The description sounded like a light, fun read. And that’s exactly what it is – and in no way take that as any shape or form of negativity, or dare to put the word “just” in front of the adjectives. I haven’t used the alleged Mark Twain quote about the difference between lightning and a lightning bug in a while. It’s the difference between this book and what I was expecting. I wasn’t expecting such sharp, smart, funny writing, for one thing. I honestly can’t remember the last time I literally laughed out loud at a book – it was probably something Bria said. No, it was definitely something Bria said. Oh right: “You that guy who wears the pizza outfit and waves at people on the street?” And the Mimi-isms at the head of each chapter are keepers. (“Always choose kindness. Unless the other person’s a jackass. Then all bets are off.”—MIMI) (Good writing: check.) (One of my new all-time favorite lines, right up there with “I piggybacked from a pizza dough freezer”, is “So, I threw my Spanx on the meatloaf and I lied and said you were my boyfriend.”
I wasn’t expecting characters I’d genuinely care about. Perci is kind of a mess, and while her mess is nothing like mine the fact of being kind of a mess was definitely something I bonded with her over. Her circle of friends and family are marvelous – imperfect and wonderful and awful and heartbreaking and hilarious in equal measures. At one point the plot takes a turn that scared me enough to know that yes, I really did care about these characters – and then I started to suspect something. And it was perfect. Handled differently, that part of the book might have bene something I’d skewer the writer for, but this was – did I say perfect already? Well, it was. “I don’t have all the right answers though, and I never should have made you feel like my way was the best way. But I want you to know that I’m here . I’m not going anywhere. You can ignore me and not answer my calls, but I will still be here when you need me. Always.” I swallowed and waited for a reaction, an understanding, a coupon for free French fries, anything. “I’m done now.” – If I’d had friends like this, my life would be different. (Good characters: check.)
Perci’s home is enviable. I want an apartment in a renovated cookie factory. I want to live in this book. (Which is a pretty clear sign of: Good setting: check.)
And the plot? Check. It’s light, sure – but not so frothy that I was positive it couldn’t take a turn. It’s probably a cliche to say that it had heart, and that’s what kept it from being so fluffy it could blow away on a breeze. It didn’t hurt that my family has had losses in the past few years, and we always look for cardinals too. The ending? Left me with a smile on my face and that feeling of satisfied contentment a really good finale brings. Could I have predicted some of the ending? Sure. But not all of it, and not how it would be achieved.
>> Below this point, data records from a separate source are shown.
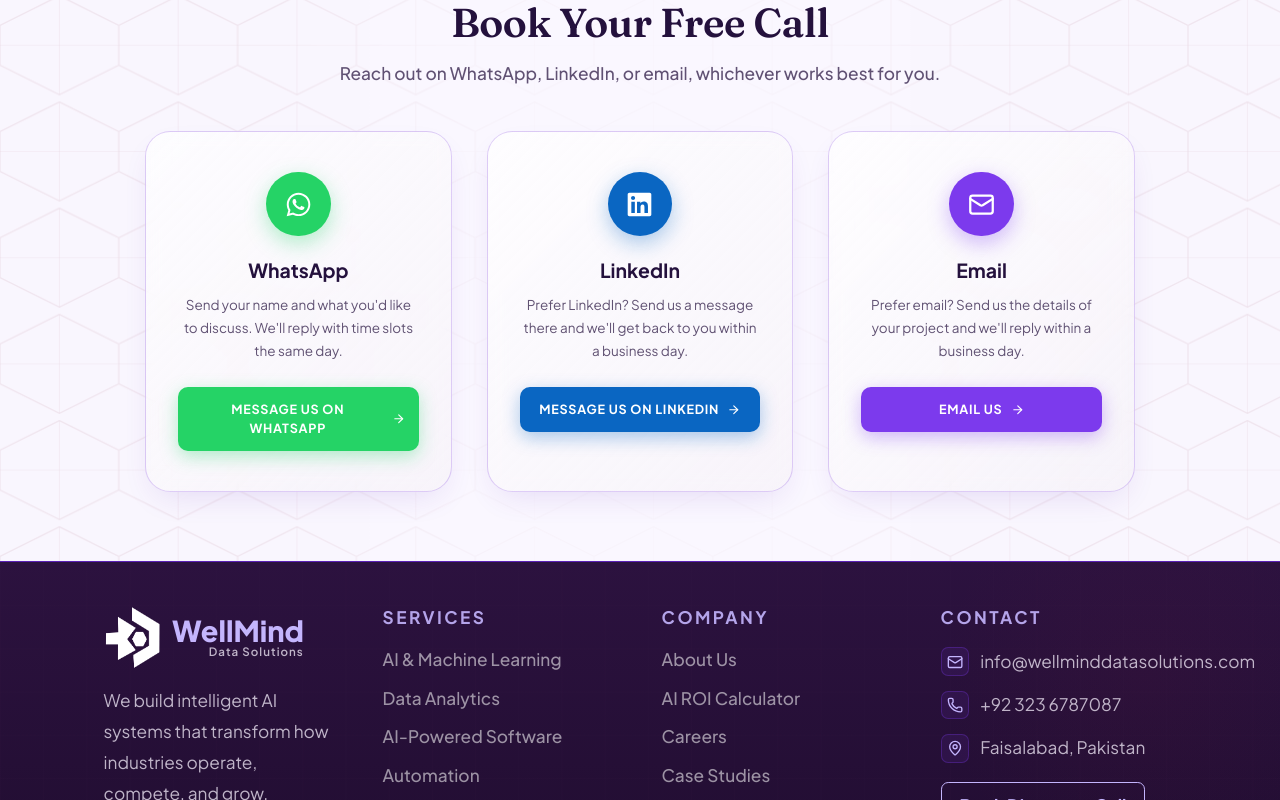
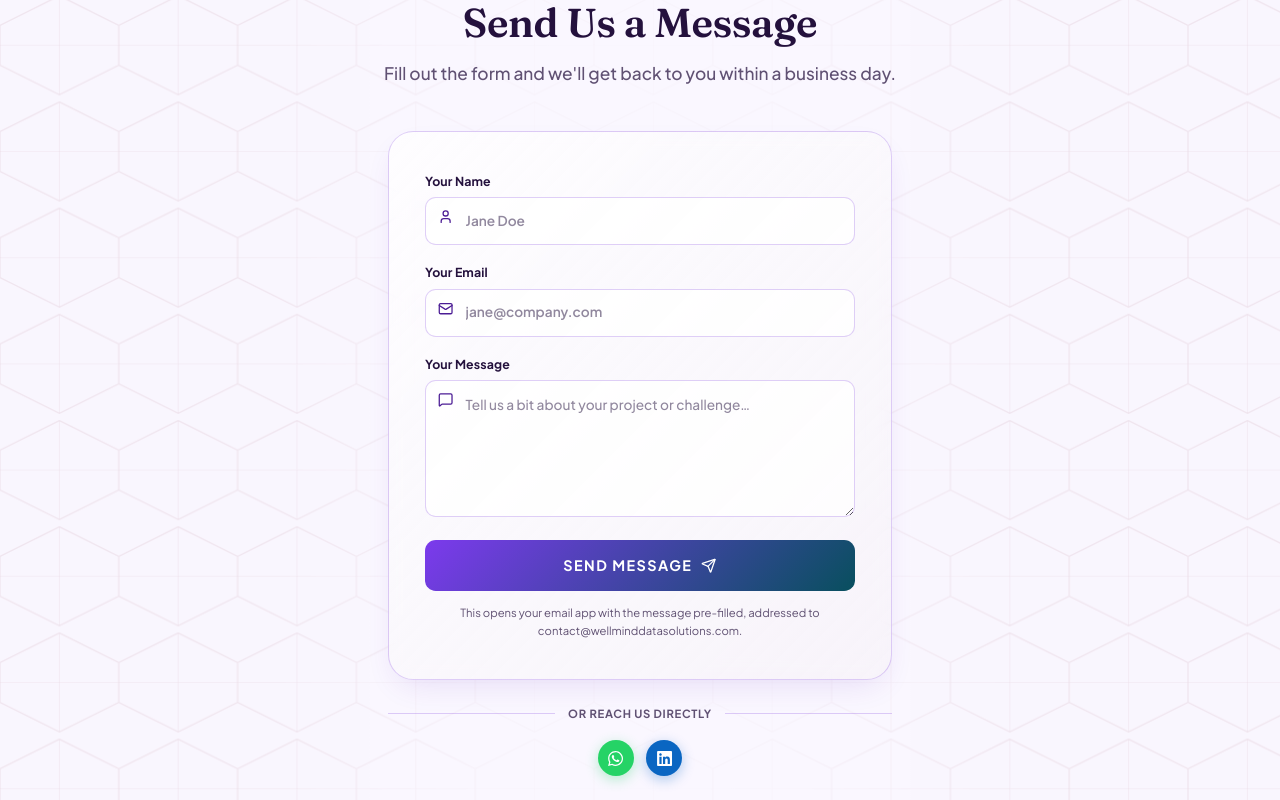
Before and after one commit to Tayyab-Ijaz/wellmind, a React (Vite) app: page /book-discovery in a window 1280 px wide. Shown: the part 700-1500 px from the top of the page. Built offline with nearby package versions, Linux system fonts and the light colour scheme.

Commit message:
send a message added

```diff
--- a/src/pages/BookDiscovery.jsx
+++ b/src/pages/BookDiscovery.jsx
@@ -1,77 +1,126 @@
 /**
  * BookDiscovery.jsx — WellMind Data Solutions
- * Minimal contact page: WhatsApp, LinkedIn, and Email.
+ * Minimal contact page: a "Send us a message" form (mailto-based, no backend)
+ * plus small WhatsApp / LinkedIn icon links for people who'd rather message directly.
  * TODO: swap the contact-channels section for a Calendly embed once ready.
  */
 
-import React from 'react';
+import React, { useState } from 'react';
 import { motion } from 'framer-motion';
-import { ArrowRight, Calendar, Mail } from 'lucide-react';
+import { Calendar, User, Mail, MessageSquare, Send, CheckCircle2 } from 'lucide-react';
 import { FaLinkedin, FaWhatsapp } from 'react-icons/fa';
 
 import { HeroGridBg, SectionGridBg } from '../components/BgGrid';
 import { B, PX, fadeUp, DataParticles, SectionBadge } from '../theme';
 
-// ─── Contact Channel Card ───────────────────────────────────────────────────
-function ContactChannel({ icon, iconBg, glow, title, desc, href, buttonLabel }) {
+const CONTACT_EMAIL = 'contact@wellminddatasolutions.com';
+
+const SOCIAL_LINKS = [
+  {
+    icon: <FaWhatsapp size={19} />, bg: '#25D366', label: 'WhatsApp',
+    href: 'https://wa.me/923236787087?text=Hi%2C%20I%27d%20like%20to%20book%20a%20free%2030-minute%20discovery%20call.',
+  },
+  {
+    icon: <FaLinkedin size={19} />, bg: '#0A66C2', label: 'LinkedIn',
+    href: 'https://www.linkedin.com/company/wellmind-data-solutions',
+  },
+];
+
+// ─── Form field styling (matches CostCalculator's input language) ─────────────
+const inputStyle = {
+  width: '100%',
+  padding: 'clamp(11px,1.6vw,14px) clamp(14px,1.8vw,16px) clamp(11px,1.6vw,14px) 44px',
+  borderRadius: 12,
+  border: `1.5px solid ${B.primaryBorder}`,
+  background: 'rgba(255,255,255,0.75)',
+  color: B.textMain,
+  fontFamily: 'var(--font-main)',
+  fontSize: 'clamp(0.85rem,1.3vw,0.95rem)',
+  fontWeight: 600,
+  outline: 'none',
+  transition: 'border-color .25s ease, box-shadow .25s ease',
+};
+
+function Field({ label, icon, children }) {
   return (
-    <div style={{
-      height: '100%', boxSizing: 'border-box',
-      padding: 'clamp(28px, 4vw, 44px) clamp(24px, 3.5vw, 36px)', borderRadius: 'var(--radius-xl)',
-      background: B.cardBg, backdropFilter: 'blur(12px)',
-      border: `2px solid ${B.primaryBorder}`,
-      boxShadow: B.cardShadow,
-      display: 'flex', flexDirection: 'column', alignItems: 'center', textAlign: 'center',
-    }}>
-      <div style={{
-        width: 72, height: 72, borderRadius: '50%', flexShrink: 0,
-        background: iconBg, display: 'flex', alignItems: 'center', justifyContent: 'center',
-        boxShadow: `0 8px 24px ${glow}`, marginBottom: 22,
-      }}>
+    <div style={{ marginBottom: 20, position: 'relative' }}>
+      <label style={{ display: 'block', fontWeight: 700, fontSize: 'clamp(0.78rem,1.1vw,0.86rem)', color: B.primaryDark, marginBottom: 8, letterSpacing: '0.01em' }}>
+        {label}
+      </label>
+      <span style={{ position: 'absolute', left: 14, top: 42, color: B.primaryMid, pointerEvents: 'none' }}>
         {icon}
-      </div>
-      <h3 style={{ fontWeight: 700, fontSize: 'clamp(1.1rem, 2vw, 1.35rem)', color: B.textMain, marginBottom: 10 }}>{title}</h3>
-      <p style={{ fontSize: 'clamp(13px, 1.5vw, 15px)', color: B.textMid, lineHeight: 1.7, marginBottom: 26, maxWidth: 340 }}>{desc}</p>
-      <a href={href} target="_blank" rel="noopener noreferrer" style={{
-        display: 'inline-flex', alignItems: 'center', justifyContent: 'center', gap: 9,
-        width: '100%', padding: 'clamp(12px, 1.6vw, 15px)', borderRadius: 11,
-        background: iconBg, color: '#fff',
-        fontWeight: 700, fontSize: 'clamp(12.5px, 1.5vw, 14px)', letterSpacing: '0.06em',
-        textTransform: 'uppercase', textDecoration: 'none',
-        boxShadow: `0 6px 20px ${glow}`, transition: 'opacity 0.2s, transform 0.2s',
-      }}
-        onMouseEnter={e => { e.currentTarget.style.opacity = '0.88'; e.currentTarget.style.transform = 'translateY(-2px)'; }}
-        onMouseLeave={e => { e.currentTarget.style.opacity = '1'; e.currentTarget.style.transform = ''; }}
-      >
-        {buttonLabel} <ArrowRight size={15}/>
-      </a>
+      </span>
+      {children}
     </div>
   );
 }
 
-const CONTACT_CHANNELS = [
-  {
-    icon: <FaWhatsapp size={30} color="#fff"/>, iconBg: '#25D366', glow: 'rgba(37,211,102,0.35)',
-    title: 'WhatsApp',
-    desc: "Send your name and what you'd like to discuss. We'll reply with time slots the same day.",
-    href: 'https://wa.me/923236787087?text=Hi%2C%20I%27d%20like%20to%20book%20a%20free%2030-minute%20discovery%20call.',
-    buttonLabel: 'Message Us on WhatsApp',
-  },
-  {
-    icon: <FaLinkedin size={30} color="#fff"/>, iconBg: '#0A66C2', glow: 'rgba(10,102,194,0.35)',
-    title: 'LinkedIn',
-    desc: "Prefer LinkedIn? Send us a message there and we'll get back to you within a business day.",
-    href: 'https://www.linkedin.com/company/wellmind-data-solutions',
-    buttonLabel: 'Message Us on LinkedIn',
-  },
-  {
-    icon: <Mail size={30} color="#fff"/>, iconBg: '#7C3AED', glow: 'rgba(124,58,237,0.35)',
-    title: 'Email',
-    desc: "Prefer email? Send us the details of your project and we'll reply within a business day.",
-    href: 'mailto:contact@wellminddatasolutions.com',
-    buttonLabel: 'Email Us',
-  },
-];
+// ─── Send Us a Message form (mailto-based, no backend required) ───────────────
+function MessageForm() {
+  const [form, setForm] = useState({ name: '', email: '', message: '' });
+  const [focused, setFocused] = useState('');
+  const [sent, setSent] = useState(false);
+
+  const handleChange = e => setForm({ ...form, [e.target.name]: e.target.value });
+
+  const handleSubmit = e => {
+    e.preventDefault();
+    const subject = encodeURIComponent(`New inquiry from ${form.name || 'website visitor'}`);
+    const body = encodeURIComponent(`Name: ${form.name}\nEmail: ${form.email}\n\nMessage:\n${form.message}`);
+    window.location.href = `mailto:${CONTACT_EMAIL}?subject=${subject}&body=${body}`;
+    setSent(true);
+  };
+
+  const focusStyle = key => ({
+    ...inputStyle,
+    borderColor: focused === key ? B.action : B.primaryBorder,
+    boxShadow: focused === key ? `0 0 0 4px ${B.actionLight}` : 'none',
+  });
+
+  return (
+    <form onSubmit={handleSubmit} style={{
+      padding: 'clamp(28px, 4vw, 44px) clamp(24px, 3.5vw, 40px)', borderRadius: 'var(--radius-xl)',
+      background: B.cardBg, backdropFilter: 'blur(12px)',
+      border: `2px solid ${B.primaryBorder}`, boxShadow: B.cardShadow,
+    }}>
+      <Field label="Your Name" icon={<User size={17} />}>
+        <input
+          name="name" value={form.name} onChange={handleChange} required
+          placeholder="Jane Doe"
+          onFocus={() => setFocused('name')} onBlur={() => setFocused('')}
+          style={focusStyle('name')}
+        />
+      </Field>
+
+      <Field label="Your Email" icon={<Mail size={17} />}>
+        <input
+          type="email" name="email" value={form.email} onChange={handleChange} required
+          placeholder="jane@company.com"
+          onFocus={() => setFocused('email')} onBlur={() => setFocused('')}
+          style={focusStyle('email')}
+        />
+      </Field>
+
+      <Field label="Your Message" icon={<MessageSquare size={17} />}>
+        <textarea
+          name="message" value={form.message} onChange={handleChange} required
+          placeholder="Tell us a bit about your project or challenge…"
+          rows={5}
+          onFocus={() => setFocused('message')} onBlur={() => setFocused('')}
+          style={{ ...focusStyle('message'), resize: 'vertical', minHeight: 120, fontWeight: 500, lineHeight: 1.6 }}
+        />
+      </Field>
+
+      <button type="submit" className="btn-primary" style={{ width: '100%', justifyContent: 'center', border: 'none' }}>
+        {sent ? <>Opening Your Email App <CheckCircle2 size={18} /></> : <>Send Message <Send size={17} /></>}
+      </button>
+
+      <p style={{ fontSize: 12.5, color: B.textMid, textAlign: 'center', marginTop: 14, lineHeight: 1.6 }}>
+        This opens your email app with the message pre-filled, addressed to {CONTACT_EMAIL}.
+      </p>
+    </form>
+  );
+}
 
 // ─── MAIN COMPONENT ───────────────────────────────────────────────────────────
 export default function BookDiscovery() {
@@ -155,23 +204,46 @@ export default function BookDiscovery() {
         </div>
       </section>
 
-      {/* ═══ 2. CONTACT CHANNELS — WhatsApp, LinkedIn, Email ═══ */}
+      {/* ═══ 2. SEND US A MESSAGE — form + small WhatsApp/LinkedIn icons ═══ */}
       <section id="contact-channels" style={{ padding: 'var(--sp-section) 0', position: 'relative', background: B.bgLight, zIndex: 1, overflow: 'hidden' }}>
         <SectionGridBg opacity={0.15} />
         <div style={{ ...PX, position: 'relative', zIndex: 2 }}>
           <motion.div initial={{ opacity: 0, y: 24 }} whileInView={{ opacity: 1, y: 0 }} viewport={{ once: true }} transition={{ duration: 0.6 }} style={{ textAlign: 'center', marginBottom: 'clamp(32px, 5vw, 48px)' }}>
             <SectionBadge>Get In Touch</SectionBadge>
-            <h2 className="section-h2" style={{ color: B.primaryDark }}>Book Your Free Call</h2>
-            <p className="section-lead">Reach out on WhatsApp, LinkedIn, or email, whichever works best for you.</p>
+            <h2 className="section-h2" style={{ color: B.primaryDark }}>Send Us a Message</h2>
+            <p className="section-lead">Fill out the form and we'll get back to you within a business day.</p>
           </motion.div>
 
-          <div style={{ display: 'grid', gridTemplateColumns: 'repeat(auto-fit, minmax(300px, 1fr))', gap: 'clamp(24px, 3vw, 40px)', maxWidth: 1100, margin: '0 auto' }}>
-            {CONTACT_CHANNELS.map((c, i) => (
-              <motion.div key={i} initial={{ opacity: 0, y: 24 }} whileInView={{ opacity: 1, y: 0 }} viewport={{ once: true }} transition={{ duration: 0.6, delay: i * 0.1 }}>
-                <ContactChannel {...c} />
-              </motion.div>
-            ))}
-          </div>
+          <motion.div initial={{ opacity: 0, y: 24 }} whileInView={{ opacity: 1, y: 0 }} viewport={{ once: true }} transition={{ duration: 0.6, delay: 0.1 }} style={{ maxWidth: 560, margin: '0 auto' }}>
+            <MessageForm />
+
+            <div style={{ display: 'flex', alignItems: 'center', gap: 14, margin: '28px 0 20px' }}>
+              <div style={{ flex: 1, height: 1, background: B.primaryBorder }} />
+              <span style={{ fontSize: 12.5, fontWeight: 700, letterSpacing: '0.06em', textTransform: 'uppercase', color: B.textMid, whiteSpace: 'nowrap' }}>
+                Or reach us directly
+              </span>
+              <div style={{ flex: 1, height: 1, background: B.primaryBorder }} />
+            </div>
+
+            <div style={{ display: 'flex', justifyContent: 'center', gap: 14 }}>
+              {SOCIAL_LINKS.map((s, i) => (
+                <a
+                  key={i} href={s.href} target="_blank" rel="noopener noreferrer" aria-label={s.label}
+                  title={s.label}
+                  style={{
+                    width: 40, height: 40, borderRadius: '50%', flexShrink: 0,
+                    background: s.bg, color: '#fff',
+                    display: 'flex', alignItems: 'center', justifyContent: 'center',
+                    boxShadow: `0 4px 14px ${s.bg}55`, transition: 'transform 0.2s, opacity 0.2s',
+                  }}
+                  onMouseEnter={e => { e.currentTarget.style.transform = 'translateY(-2px)'; e.currentTarget.style.opacity = '0.88'; }}
+                  onMouseLeave={e => { e.currentTarget.style.transform = ''; e.currentTarget.style.opacity = '1'; }}
+                >
+                  {s.icon}
+                </a>
+              ))}
+            </div>
+          </motion.div>
         </div>
       </section>
 
```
The tl;dr of it all is: I loved this book. I’ve said before that it’s easier to write a long review (or sometimes to write a review at all) of a book I hated than of one I loved, and I’ve speculated that that’s because a negative review is about the book and why it wasn’t good. A positive review tends to be more autobiographical. Another aspect of it is that it’s hard (for me at least) to explain how a writer produced lightning in a bottle. It’s easy to point out flaws – they’re common. Anyone can write a bad book (except, you know, Guy Kay and Barbara Hambly and folks like that). If it was easy to pinpoint exactly what makes a book wonderful, maybe more people could do it. I wish they would. I hope Sharon M. Peterson does, many many more times.
Many thanks to Netgalley and the publisher for providing an advance copy for an honest review.
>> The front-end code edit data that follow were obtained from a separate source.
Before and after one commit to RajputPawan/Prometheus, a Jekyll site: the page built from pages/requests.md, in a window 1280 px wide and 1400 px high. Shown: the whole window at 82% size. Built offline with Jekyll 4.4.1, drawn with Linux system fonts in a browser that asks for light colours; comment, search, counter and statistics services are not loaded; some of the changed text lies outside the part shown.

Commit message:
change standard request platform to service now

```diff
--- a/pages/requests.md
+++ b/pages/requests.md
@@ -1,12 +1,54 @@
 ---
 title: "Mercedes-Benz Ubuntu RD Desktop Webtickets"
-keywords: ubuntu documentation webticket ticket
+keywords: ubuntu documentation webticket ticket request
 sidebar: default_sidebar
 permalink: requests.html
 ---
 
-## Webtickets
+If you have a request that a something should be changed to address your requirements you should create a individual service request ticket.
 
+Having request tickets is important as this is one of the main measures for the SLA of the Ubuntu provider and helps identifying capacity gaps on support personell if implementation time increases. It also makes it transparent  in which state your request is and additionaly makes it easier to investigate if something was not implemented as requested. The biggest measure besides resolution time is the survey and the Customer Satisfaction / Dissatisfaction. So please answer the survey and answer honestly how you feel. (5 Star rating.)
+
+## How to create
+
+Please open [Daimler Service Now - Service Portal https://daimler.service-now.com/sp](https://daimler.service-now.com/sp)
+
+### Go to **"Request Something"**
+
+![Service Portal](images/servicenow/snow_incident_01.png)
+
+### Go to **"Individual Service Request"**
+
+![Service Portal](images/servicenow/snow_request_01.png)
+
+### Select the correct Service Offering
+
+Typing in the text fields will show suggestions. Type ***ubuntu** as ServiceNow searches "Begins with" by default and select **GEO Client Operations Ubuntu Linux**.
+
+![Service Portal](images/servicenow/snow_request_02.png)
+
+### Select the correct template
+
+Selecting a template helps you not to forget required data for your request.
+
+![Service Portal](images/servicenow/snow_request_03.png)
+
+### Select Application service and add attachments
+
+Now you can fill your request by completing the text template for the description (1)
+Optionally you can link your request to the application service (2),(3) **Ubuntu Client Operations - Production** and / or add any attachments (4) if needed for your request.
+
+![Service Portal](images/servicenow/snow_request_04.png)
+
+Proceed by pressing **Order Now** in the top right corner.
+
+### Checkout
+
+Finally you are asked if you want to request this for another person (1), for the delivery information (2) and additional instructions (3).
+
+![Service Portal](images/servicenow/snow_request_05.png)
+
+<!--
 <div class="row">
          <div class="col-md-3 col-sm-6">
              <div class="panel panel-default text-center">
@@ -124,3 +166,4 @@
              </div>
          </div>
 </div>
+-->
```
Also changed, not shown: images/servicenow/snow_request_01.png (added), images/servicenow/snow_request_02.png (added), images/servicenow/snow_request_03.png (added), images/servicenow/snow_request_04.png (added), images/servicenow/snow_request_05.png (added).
“und whatever” LOL. This doesn’t sound like my kind of book, but it sounds like it would be a nice place to spend some time so I’m going to buy it. Nice to see your reviews again. I love them.
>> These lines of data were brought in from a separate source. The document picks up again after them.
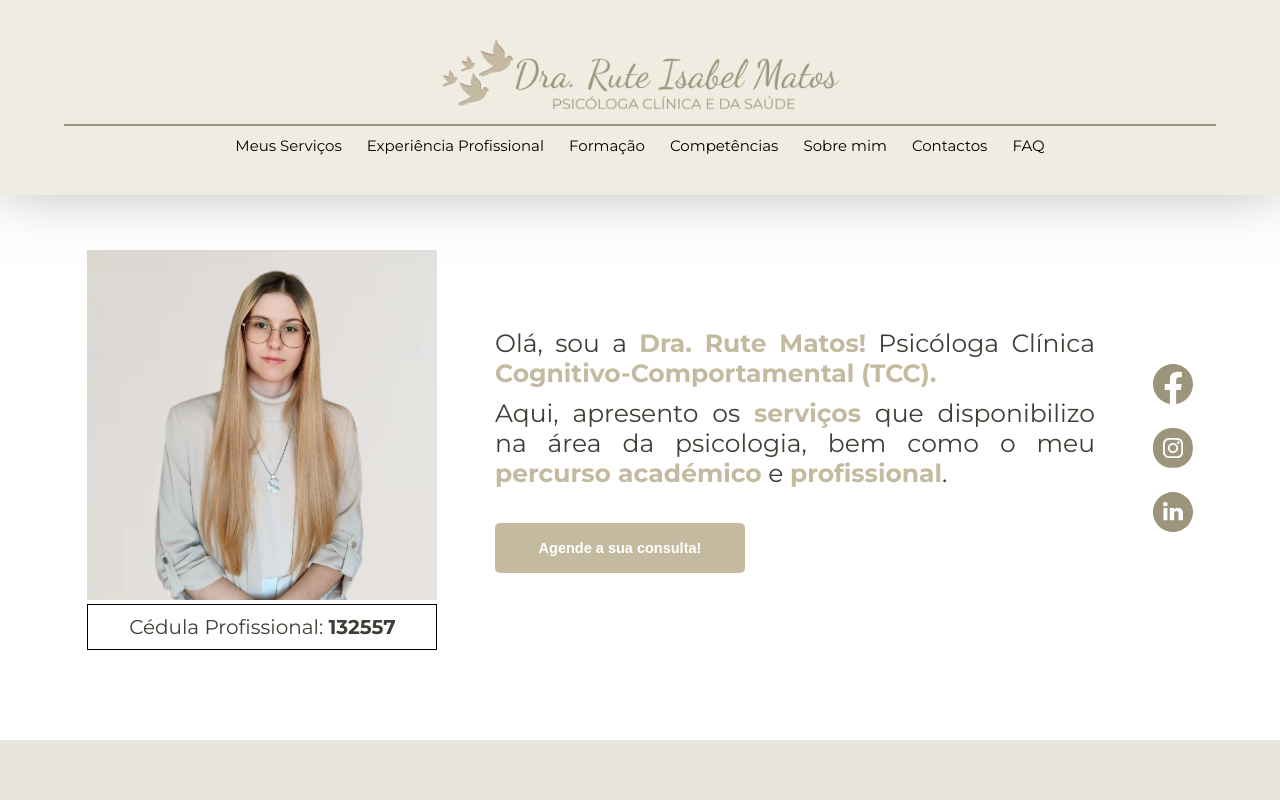
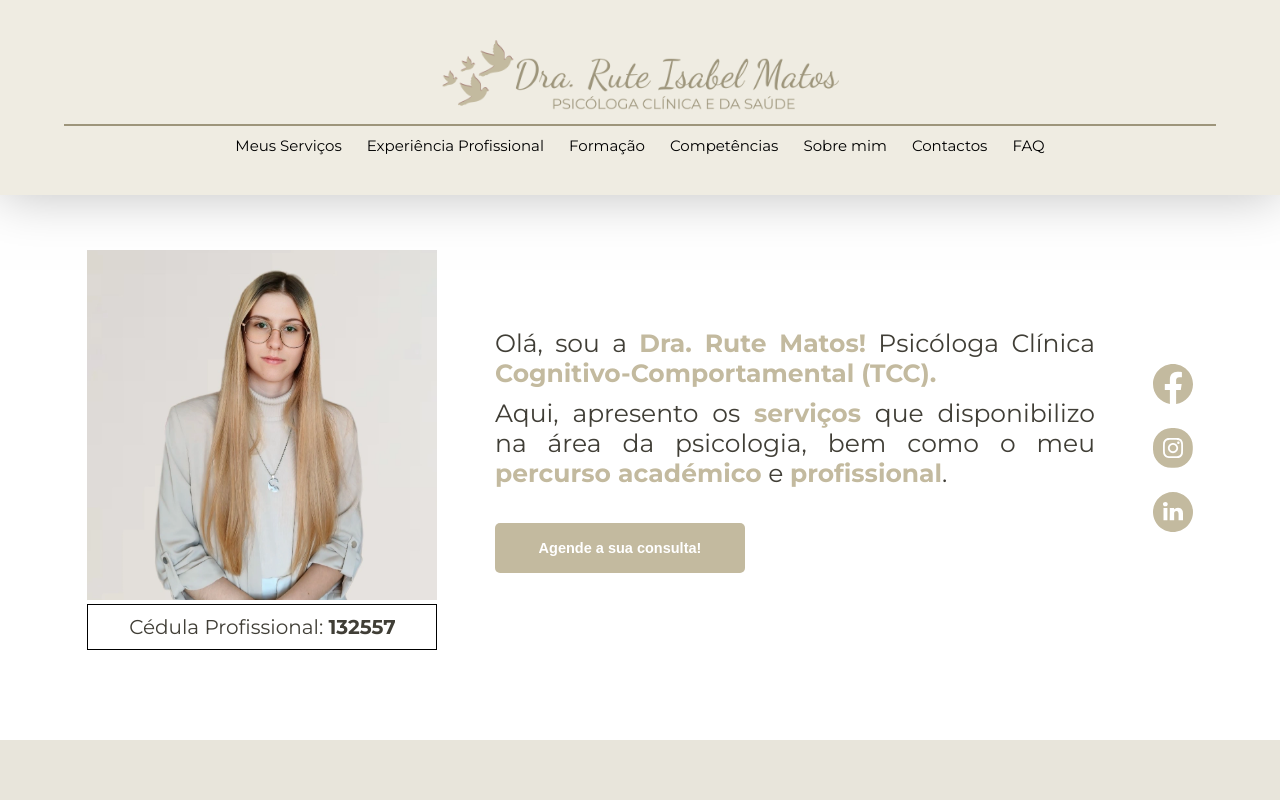
Before and after one commit to lucasoriental/drarutematos, a React (Vite) app: page / in a window 1280 px wide. Shown: the top 800 px of the page. Built offline with nearby package versions, Linux system fonts and the light colour scheme.

Commit message:
main
Ajustando as cores dos ícones na página principal

```diff
--- a/src/components/sections/mainPage.jsx
+++ b/src/components/sections/mainPage.jsx
@@ -50,21 +50,21 @@ export default function mainPage() {
           className="container-main-link-rede-social"
           target="_blank"
         >
-          <FacebookSvg color="#9D957B" size="40" />
+          <FacebookSvg color="#c3ba9f" size="40" />
         </a>
         <a
           href="https://instagram.com/rutematos_psicologa"
           className="container-main-link-rede-social"
           target="_blank"
         >
-          <InstagramSvg color="#9D957B" size="40" />
+          <InstagramSvg color="#c3ba9f" size="40" />
         </a>
         <a
           href="https://www.linkedin.com/in/rutematos/"
           className="container-main-link-rede-social"
           target="_blank"
         >
-          <LinkedinSvg color="#9D957B" size="40" />
+          <LinkedinSvg color="#c3ba9f" size="40" />
         </a>
       </nav>
     </div>
```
Hi! It really is a lovely book – I hope you like it. And thank you – that means the world to me.